On Charles Library’s green roof, sustainability starts from the top down
The rooftop garden showcases Temple’s commitment to sustainable development.
When Charles Library opened in September 2019, so did its green roof, one of the largest in Pennsylvania. A crucial part of the library’s stormwater management system and one of its most visible sustainable features, the roof is now celebrating its first spring.
Transforming a standard roof into a green one begins with a waterproof membrane and a layer of soil, or rather, media. “We call it media because it doesn’t actually contain any natural soil,” said Glenn Eck, associate director of grounds at Temple. Soilless mixes contain anything from composted bark and coconut coir to peat moss and are not only lightweight, but also drain well.
Drainage is essential. “The main reason we have the green roofs here at Temple is because the media can absorb and temporarily hold some of the rainwater when you have a rainstorm,” Eck said.
As in many U.S. cities, parts of Philadelphia are served by a combined sewer system: stormwater and sewage flow down the same pipes. When it rains, water sheets off roofs and pavements and into the sewers, combining with sewage to create a heavy flow of wastewater. Sometimes there’s too much for the system to handle.
A green roof helps lessen the burden. “It slows down the rate at which the water runs down into the Philadelphia stormwater system,” Eck said.
Charles Library’s roof combines elements of both intensive and extensive green roofs, which means the depth of the media varies between sections. “The portions of the roof garden that you can see when you’re on the top floor are an intensive green roof,” Eck said. The plants there are “planted in a greater depth of soil than the plants on the very top of the library.”
Above the intensive level is the extensive one, only visible from outside the building and home to a range of succulents. “They can grow successfully during dry periods in just a few inches of media,” Eck said. And when it rains, “they’re able to make use of the water that’s held by the media.”
While the range of plants on the extensive level is limited, the deeper soil in the intensive section allows for greater variety. Herbaceous perennials like garden sage grow alongside flowering plants like purple coneflower. “It’s more aesthetically interesting for the humans that can see the space,” Eck said. “But the other thing, too, is that it allows you to plant some plants that are more useful to birds and bees.”
The green roof is designed to have a succession of blooms, with a series of plants flowering from spring to fall. For example Sedum “Autumn Joy,” a perennial with succulent leaves, blooms in early fall. “The idea being that [the roof] would be an area that the pollinators could return to again and again and again throughout the season and always find something up there they could take advantage of,” Eck said.
Charles Library’s green roof isn’t Temple’s first. The roofs of the Architecture Building and the Intercollegiate Athletics Field House at Ambler Campus came before it. But Charles’ roof is the university’s largest and makes the Main Campus literally and figuratively greener, at a time when sustainability has never been more important.

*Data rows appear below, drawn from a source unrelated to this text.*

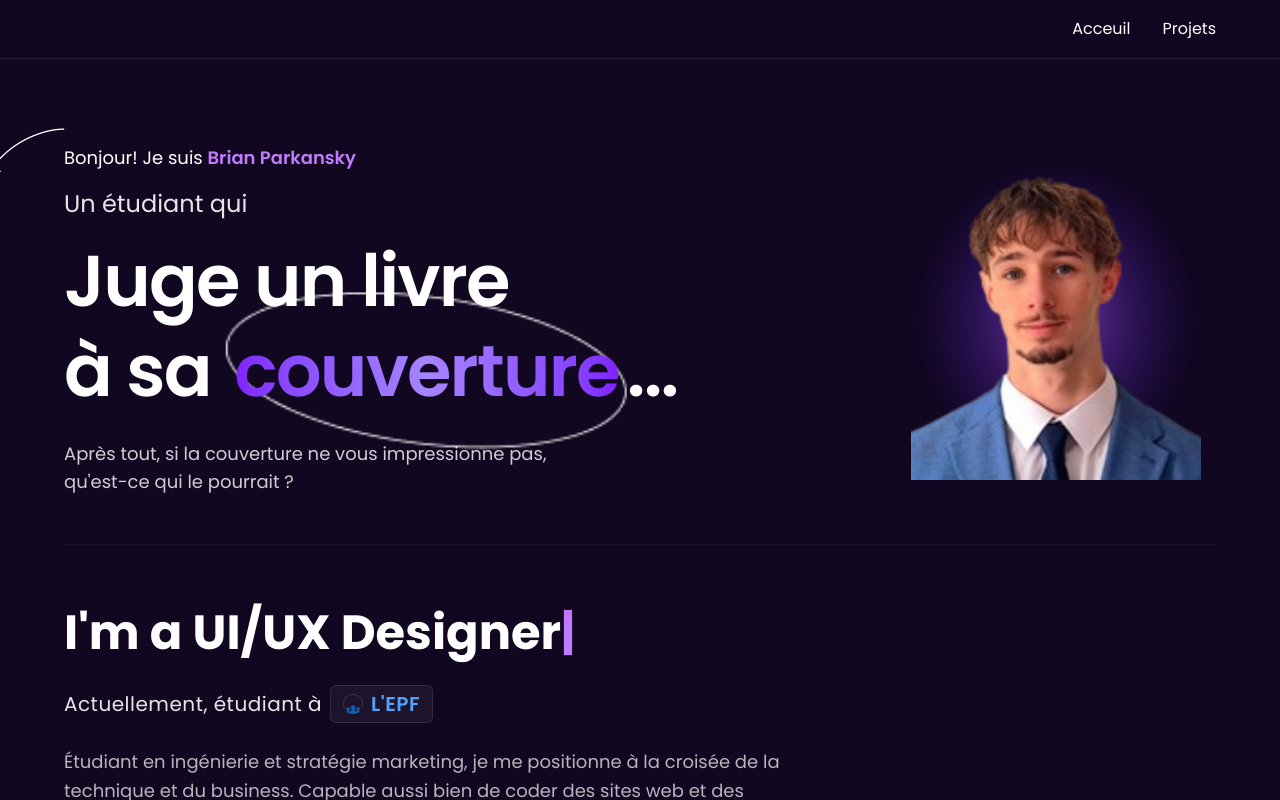
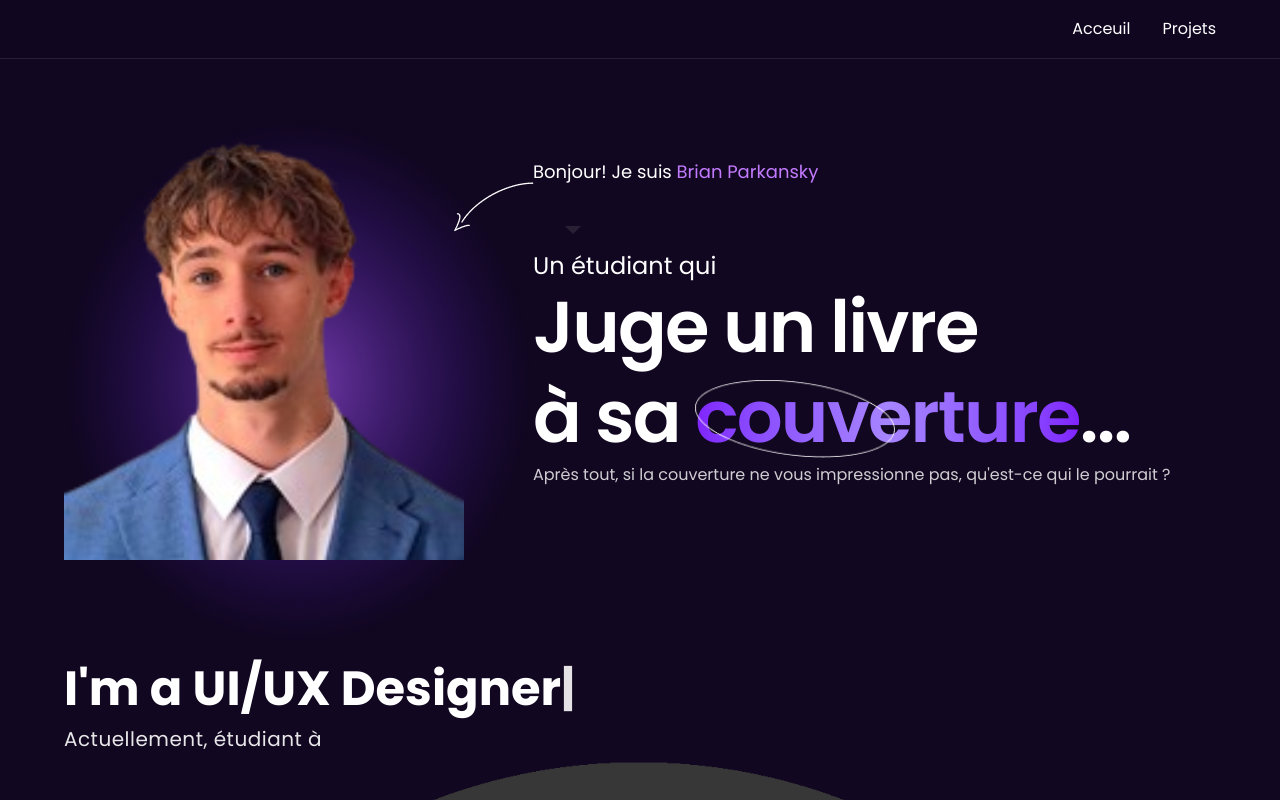
Before and after one commit to brianpk07-tech/portfolio-v2, a Next.js app: page / in a window 1280 px wide. Shown: the top 800 px of the page. Built offline with nearby package versions, Linux system fonts and the light colour scheme.

Commit message:
15h13/01/06/26

```diff
--- a/app/components/Banner.tsx
+++ b/app/components/Banner.tsx
@@ -14,123 +14,137 @@ export default function Banner(): React.JSX.Element {
     const currentText = texts[currentTextIndex];
 
     if (!isDeleting) {
+      // Typing effect
       if (displayedText.length < currentText.length) {
         const timeout = setTimeout(() => {
           setDisplayedText(currentText.slice(0, displayedText.length + 1));
         }, typingSpeed);
         return () => clearTimeout(timeout);
       } else {
+        // Finished typing, wait before deleting
         const timeout = setTimeout(() => {
           setIsDeleting(true);
-          setTypingSpeed(50);
+          setTypingSpeed(50); // Faster deletion
         }, 2000);
         return () => clearTimeout(timeout);
       }
     } else {
+      // Deleting effect
       if (displayedText.length > 0) {
         const timeout = setTimeout(() => {
           setDisplayedText(currentText.slice(0, displayedText.length - 1));
         }, typingSpeed);
         return () => clearTimeout(timeout);
       } else {
+        // Finished deleting, move to next text
         setIsDeleting(false);
-        setTypingSpeed(100);
+        setTypingSpeed(100); // Reset typing speed
         setCurrentTextIndex((prev) => (prev + 1) % texts.length);
       }
     }
   }, [displayedText, isDeleting, currentTextIndex, texts, typingSpeed]);
-
   return (
     <section
       id="home"
-      className="min-h-screen flex items-center justify-center pt-36 pb-12 px-6"
+      className="min-h-screen flex items-center justify-center pt-20 px-6"
     >
       <div className="container mx-auto max-w-6xl">
-        <div className="flex flex-col-reverse lg:flex-row items-center gap-12 lg:gap-8">
-
+        <div className="flex flex-col lg:flex-row items-center ">
           {/* Left side - Text content */}
-          <div className="flex-1 space-y-6 text-center lg:text-left w-full">
-            {/* Desktop & Mobile Hello badge */}
-            <div className="relative inline-block mb-4">
+          {/* Right side - Character image */}
+          <div className="flex justify-center lg:justify-end relative w-full lg:w-auto">
+            <div className="relative top-10">
+              {/* Mobile: Hello text positioned on top of image */}
+              <div className="lg:hidden  -top-150 z-10">
+                <div className="relative inline-block ">
+                  <Image
+                    src="/assets/arrow.png"
+                    alt="Arrow pointer"
+                    width={80}
+                    height={80}
+                    className="absolute top-5 rotate-z-280"
+                    style={{ width: "auto", height: "auto" }}
+                  />
+                  <div className="relative">
+                    <p className="text-white text-lg whitespace-nowrap">
+                      Bonjour! I Am{" "}
+                      <span className="text-purple-400">Brian Parkansky</span>
+                    </p>
+                  </div>
+                  <div className="absolute -bottom-2 left-1/2 transform -translate-x-1/2 w-0 h-0 border-l-8 border-l-transparent border-r-8 border-r-transparent border-t-8 border-t-white/10"></div>
+                </div>
+              </div>
+              <Image
+                src="/assets/me.png"
+                alt="Brian Parkansky - Software Engineer and Designer"
+                width={300}
+                height={300}
+                className=" max-w-md absolute"
+                style={{ width: "auto", height: "auto" }}
+                priority
+              />
+              <Image
+                src="/assets/me-glow.png"
+                alt="Brian Parkansky - Software Engineer and Designer"
+                width={300}
+                height={300}
+                className="max-w-md "
+                style={{ width: "auto", height: "auto" }}
+                priority
+              />
+            </div>
+          </div>
+          <div className="flex-1 space-y-6 text-center lg:text-left">
+            {/* Desktop: Hello text in original position */}
+            <div className="hidden lg:inline-block relative">
               <Image
                 src="/assets/arrow.png"
                 alt="Arrow pointer"
                 width={100}
                 height={100}
-                className="absolute hidden lg:block"
+                className="absolute "
                 style={{ left: "-100px", top: "-50px", width: "auto", height: "auto" }}
               />
-              <div className="bg-white/5 border border-white/10 px-4 py-2 rounded-full lg:bg-transparent lg:border-none lg:p-0">
+              <div style={{ bottom: 40, position: "relative" }}>
                 <p className="text-white text-lg">
                   Bonjour! Je suis{" "}
-                  <span className="text-purple-400 font-semibold">Brian Parkansky</span>
+                  <span className="text-purple-400">Brian Parkansky</span>
                 </p>
               </div>
+              <div className="absolute -bottom-2 left-8 w-0 h-0 border-l-8 border-l-transparent border-r-8 border-r-transparent border-t-8 border-t-white/10"></div>
             </div>
-
-            <div className="space-y-4">
-              <p className="text-2xl text-white/90"> Un étudiant qui </p>
+            <div className="">
+              <p className="text-2xl"> Un étudiant qui </p>
               <h1 className="text-5xl tracking-tight lg:text-7xl font-semibold text-white leading-tight">
                 Juge un livre
                 <br /> à sa{" "}
-                <span className="relative inline-block z-10 px-2">
-                  <Image
-                    src="/assets/circle.png"
-                    alt="Circle"
-                    width={320}
-                    height={120}
-                    className="absolute top-1/2 left-1/2 -translate-x-1/2 -translate-y-1/2 w-[115%] h-[140%] max-w-none -z-10 object-contain"
-                  />
+                <span className="relative inline-block">
+                  <Image src="/assets/circle.png" alt="Circle" width={200} height={200} className="absolute mt-2" />
                   <span className="bg-gradient-to-r from-violet-600 via-violet-400 to-violet-600 bg-clip-text text-transparent">
                     couverture
                   </span>
                 </span>
                 ...
               </h1>
-              <p className="text-md lg:text-lg text-white/80 max-w-lg mx-auto lg:mx-0 pt-2">
+              <p className="text-md text-white/80">
                 Après tout, si la couverture ne vous impressionne pas, qu'est-ce qui le pourrait ?
               </p>
             </div>
           </div>
-
-          {/* Right side - Character image */}
-          <div className="flex justify-center lg:justify-end relative w-full lg:w-auto mb-8 lg:mb-0">
-            <div className="relative w-[280px] h-[280px] lg:w-[320px] lg:h-[320px]">
-              <Image
-                src="/assets/me.png"
-                alt="Brian Parkansky - Software Engineer and Designer"
-                fill
-                className="absolute object-contain z-10"
-                priority
-              />
-              <Image
-                src="/assets/me-glow.png"
-                alt="Brian Parkansky - Glow effect"
-                fill
-                className="absolute object-contain"
-                priority
-              />
-            </div>
-          </div>
-
         </div>
-
-        {/* Bottom Text Area (Typing effect & Bio) */}
-        <div className="space-y-4 pt-16 text-center lg:text-left border-t border-white/5 mt-12">
-          <p className="text-4xl lg:text-5xl text-white font-bold min-h-[60px]">
+        <div className="space-y-3 pt-15 text-center lg:text-left">
+          <p className="text-5xl text-white font-bold">
             I&apos;m a {displayedText}
-            <span className="animate-pulse text-purple-400">|</span>
+            <span className="animate-pulse">|</span>
           </p>
-
           <p className="text-lg lg:text-xl text-white/90 tracking-wide flex flex-wrap items-center justify-center lg:justify-start gap-2">
             <span>Actuellement, étudiant à</span>
-            <span className="flex items-center gap-2 bg-white/5 px-3 py-1 rounded-md border border-white/10">
-              <Image src="/assets/webhr.webp" alt="WebHR" width={20} height={20} className="w-5 h-5 object-contain" />
-              <span className="text-blue-400 font-semibold">L&apos;EPF</span>
+            <span className="flex items-center gap-2">
+              <Image src="/assets/webhr.webp" alt="WebHR" width={20} height={20} className="w-5 h-5" style={{ width: "auto", height: "auto" }} />
+              <span className="text-blue-400 font-semibold">L'EPF,</span>
             </span>
           </p>
-
-          <p className="text-base lg:text-lg text-white/70 max-w-3xl pt-2 leading-relaxed mx-auto lg:mx-0">
+          <p className="text-lg text-white/80 max-w-2xl mt-15 mx-auto lg:mx-0">
             Étudiant en ingénierie et stratégie marketing, je me positionne à la croisée de la technique et du business. Capable aussi bien de coder des sites web et des applications en Python que de piloter des études de marché complexes, je mets cette double compétence au service de projets numériques innovants.
           </p>
         </div>
```
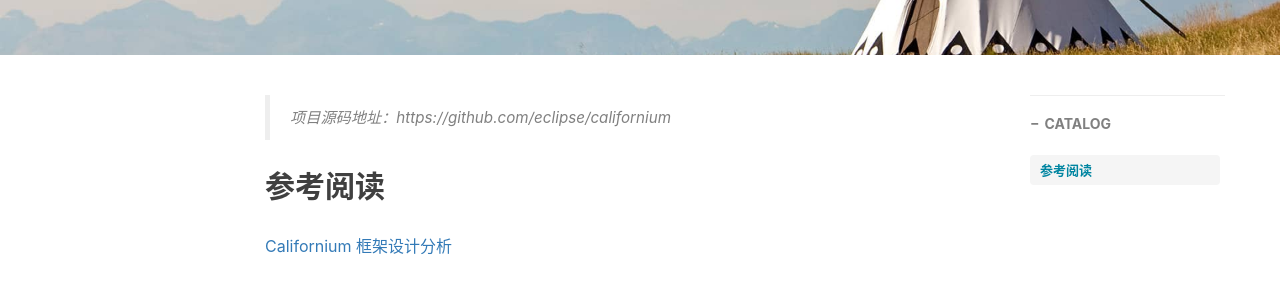
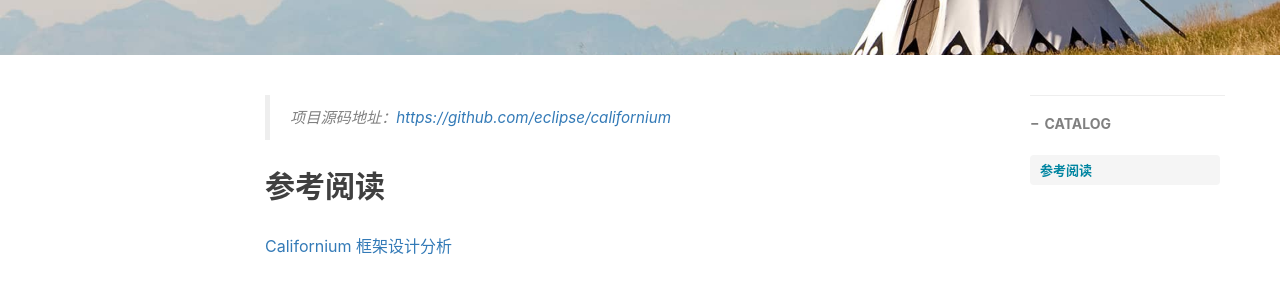
Before and after one commit to wudashan/wudashan.github.io, a Jekyll site: the page built from _posts/2017-05-07-Californium-Framework-Analysis.markdown, in a window 1280 px wide. Shown: the part 468-768 px from the top of the page. Built offline with Jekyll 4.4.1, drawn with Linux system fonts in a browser that asks for light colours; nearby versions of some CDN libraries; comment, search, counter and statistics services are not loaded; part of the change alters nothing that is shown.

Commit message:
增加超链接

```diff
--- a/_posts/2017-05-07-Californium-Framework-Analysis.markdown
+++ b/_posts/2017-05-07-Californium-Framework-Analysis.markdown
@@ -12,7 +12,7 @@ tags:
     - 源码分析
 ---
 
-> 项目源码地址：https://github.com/eclipse/californium
+> 项目源码地址：[https://github.com/eclipse/californium](https://github.com/eclipse/californium)
 
 ## 参考阅读
 
```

“Every time we build another housing development or another shopping mall, or encroach on forest or a meadow, we’re reducing our native flora,” Eck said. Ecological benefits are just as important as aesthetic ones and the more we consider using native plants or those best adapted to a particular environment, the better, he said.
“It’s really been a change in the thought process where aesthetics are not the only thing driving the decisions that we make.”